KUALA LUMPUR (Dec 4): Malaysia recorded the highest monthly trade surplus of RM17.3 billion in October despite weakening trade flows, an investment bank said.
MIDF Amanah Investment Bank in a research note today said exports, down 6.7 percent year-on-year (Y-o-Y), was compensated by the harder decline in imports which contracted 8.7 percent Y-o-Y.
“Exports to the world’s two largest economies kept deteriorating. Malaysia’s export to China kept falling for the third straight month and recorded a double digit fall in October,” it said.
In a similar note, it said exports to the US, although still positive, have consistently moderated since June this year.
“This demonstrates the direct impact from the US-China trade dispute,” it said.
It said in addition, sales to most of the major ASEAN countries also fell during the month.
“For instance, exports to Thailand recorded a more than seven-year low, declining 18.2 percent Y-o-Y, due to low sales of electrical and electronics products and crude petroleum,” it said.
The investment bank said for the January-October period, export growth averaged at negative 1.8 percent Y-o-Y.
“In terms of absolute value, the monthly average of 2019 so far recorded at RM81.9 billion which is still lower than the RM83.7 billion in 2018,” it said.
It said the continuous decline in imports of capital and intermediate goods also indicated weak prospects for future exports.
“With faltering trade globally derived from rising protectionism and loss of momentum in some major economies, especially in Europe, we do not foresee a huge comeback in the second half of this year,” it said.
UOB Malaysia, in a separate note, said Malaysia’s export outlook for the remaining two months of 2019 and for 2020 remained cautious, given the ongoing uncertainties surrounding the US-China trade talks.
“We maintain our full-year export forecast at a contraction of one percent for 2019, before recovering to growth of two percent in 2020,” it said.
It said the projected recovery next year is expected to be softer relative to past cycles amid the prolonged US-China trade dispute, potential widening of the trade spat to other countries and global tech down cycle that may drag until mid-2020.
Furthermore, it said recent news flow has deflated trade optimism of a “Phase 1” US-China trade deal with US President Donald Trump signing the Hong Kong Human Rights and Democracy Act on Nov 27 and the US House of Representatives passing the Xinjiang Bill on Dec 3.
“Trump also hinted that he may prefer waiting until after the US presidential election (on Nov 3, 2020) to sign a deal with China, while US Commerce Secretary Wilbur Ross said the US will go ahead with its plan to impose an additional 15 percent tariff on US$160 billion worth of Chinese products if no breakthrough deal comes before mid-December,” it said.

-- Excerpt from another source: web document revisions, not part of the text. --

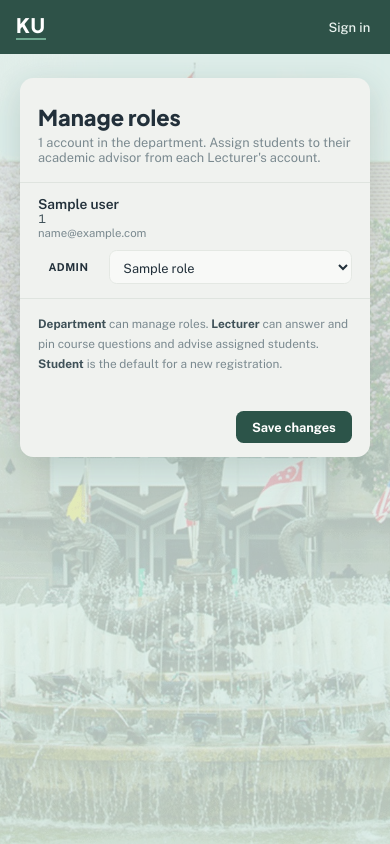
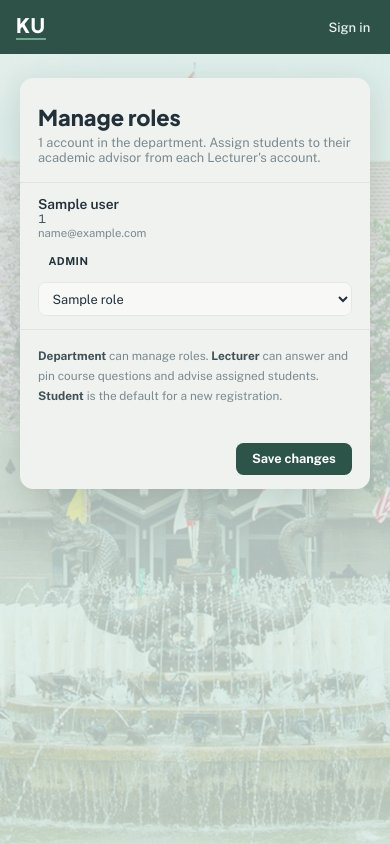
Before and after one commit to phunnipathtkasetsart/BNM-ISP, a Django app: template source/academic_hub/accounts/templates/accounts/roles.html in a window 390 px wide. Run offline with Django 5.2, Linux system fonts and the light colour scheme; tables that the repository leaves empty hold one stand-in row (values such as "Sample post"); the template is opened without the code that fills it: values that come from a table or form of the project are taken from there, most other values are stand-ins (such as "Sample title", 1, 10 or a date in 2020).

Commit message:
fix css ui bug in manage role

```diff
--- a/source/academic_hub/accounts/static/accounts/css/roles.css
+++ b/source/academic_hub/accounts/static/accounts/css/roles.css
@@ -3,17 +3,26 @@
    A signed-in working page rather than a centred card: it is a list
    to scan and act on, so it gets a wide panel and rows, not a form.
    ================================================================ */
+/* base.css caps .panel at 760px, which is too narrow for four columns and
+   (with overflow:hidden) clipped the "N students" label. Widen it here only. */
+.panel{width:min(calc(960 * var(--u)), 100%)}
 .panel__foot strong{color:var(--ink-soft)}
 
 .rolelist{border-top:1px solid var(--hairline)}
+
+/* Fixed columns so every row lines up, even when a row has no control:
+   who | role pill | role select or "This is you" | advisor button + count */
 .rolerow{
-  display:flex;align-items:center;gap:calc(16 * var(--u));
+  display:grid;
+  grid-template-columns:minmax(0,1fr) 110px 140px 300px;
+  align-items:center;
+  column-gap:calc(16 * var(--u));
   padding:calc(14 * var(--u)) calc(28 * var(--u));
   border-bottom:1px solid var(--hairline);
 }
 /* The signed-in admin's own row, marked so it is obvious why it has no control */
 .rolerow--me{background:var(--field)}
-.rolerow__who{display:flex;flex-direction:column;min-width:220px;flex:1 1 260px}
+.rolerow__who{grid-column:1;display:flex;flex-direction:column;min-width:0}
 .rolerow__name{
   font-weight:600;color:var(--ink);font-size:calc(14.5 * var(--u));
   overflow-wrap:anywhere;
@@ -28,10 +37,11 @@
 }
 .rolerow__self{
   font-size:calc(12.5 * var(--u));color:var(--ink-muted);
-  font-style:italic;flex:none;
+  font-style:italic;
 }
+.rolerow > .rolerow__self{grid-column:3}
 .rolerow__restriction{
-  flex:1 0 100%;margin:calc(-6 * var(--u)) 0 0;
+  grid-column:1 / -1;margin:calc(-6 * var(--u)) 0 0;
   padding-top:calc(8 * var(--u));border-top:1px solid var(--hairline);
   color:var(--ink-muted);font-size:calc(12.5 * var(--u));font-style:italic;
 }
@@ -46,7 +56,7 @@
 .pill--student{background:#EDF1EF;color:var(--ink-soft);border-color:var(--hairline)}
 .pill--lecturer{background:#E4F0EA;color:#2C6B54;border-color:#BCDCCB}
 .pill--department{background:var(--ku-green-800);color:#fff}
-.rolerow__role{display:inline-flex;align-items:center;gap:6px;flex:none}
+.rolerow__role{grid-column:2;justify-self:start;display:inline-flex;align-items:center;gap:6px}
 .role-info{
   position:relative;display:inline-grid;place-items:center;
   width:17px;height:17px;border:1px solid #87958f;border-radius:50%;
@@ -73,7 +83,7 @@
 .role-info:hover::after,.role-info:focus-visible::after{transform:translate(-50%, 0)}
 .role-info:focus-visible{outline:2px solid var(--ku-green-800);outline-offset:2px}
 
-.rolerow__advisor{display:flex;align-items:center;gap:calc(8 * var(--u));margin:0;flex:none}
+.rolerow__advisor{grid-column:4;justify-self:start;display:flex;align-items:center;gap:calc(8 * var(--u));margin:0}
 .rolerow__advisor .rolerow__self{white-space:nowrap}
 .role-management-form{margin:0}
 .role-management-actions{display:flex;justify-content:flex-end;padding:calc(16 * var(--u)) calc(28 * var(--u))}
@@ -110,6 +120,7 @@
 .advisor-sheet__actions{display:flex;justify-content:flex-end;gap:8px;margin-top:8px}
 .advisor-sheet__cancel{background:#e8eeeb;color:var(--ink-soft)}
 .select{
+  grid-column:3;width:100%;
   font-family:var(--font-ui);font-size:calc(13.5 * var(--u));color:var(--ink);
   background:var(--field);border:1px solid var(--field-line);
   border-radius:var(--r-field);padding:calc(8 * var(--u)) calc(10 * var(--u));
@@ -126,12 +137,16 @@
 @media (max-width:720px){
   .panel__head,.rolerow,.panel__foot,.rolelist__empty{padding-left:18px;padding-right:18px}
   .banner{margin-left:18px;margin-right:18px}
-  /* Stacked, so the name and the control each get the full width instead of
-     being crushed into three competing columns. */
-  .rolerow{flex-wrap:wrap;gap:10px}
-  .rolerow__who{flex:1 1 100%;min-width:0}
-  .rolerow__advisor{flex:1 1 100%;min-width:0;justify-content:flex-start;flex-wrap:wrap}
+  /* Single column: name, role, control and advisor button each get the full
+     width, stacked in source order. */
+  .rolerow{grid-template-columns:minmax(0,1fr);row-gap:10px}
+  .rolerow__who,
+  .rolerow__role,
+  .rolerow > .select,
+  .rolerow > .rolerow__self,
+  .rolerow__advisor,
+  .rolerow__restriction{grid-column:1}
+  .rolerow__advisor{flex-wrap:wrap}
   .role-management-actions{padding:14px 18px}
-  .select{flex:1}
   .stage{align-items:start}
 }
```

It said China’s Government, in return, has insisted on a rollback of US tariffs as part of any “Phase 1” trade deal but US officials were said to have resisted such a demand.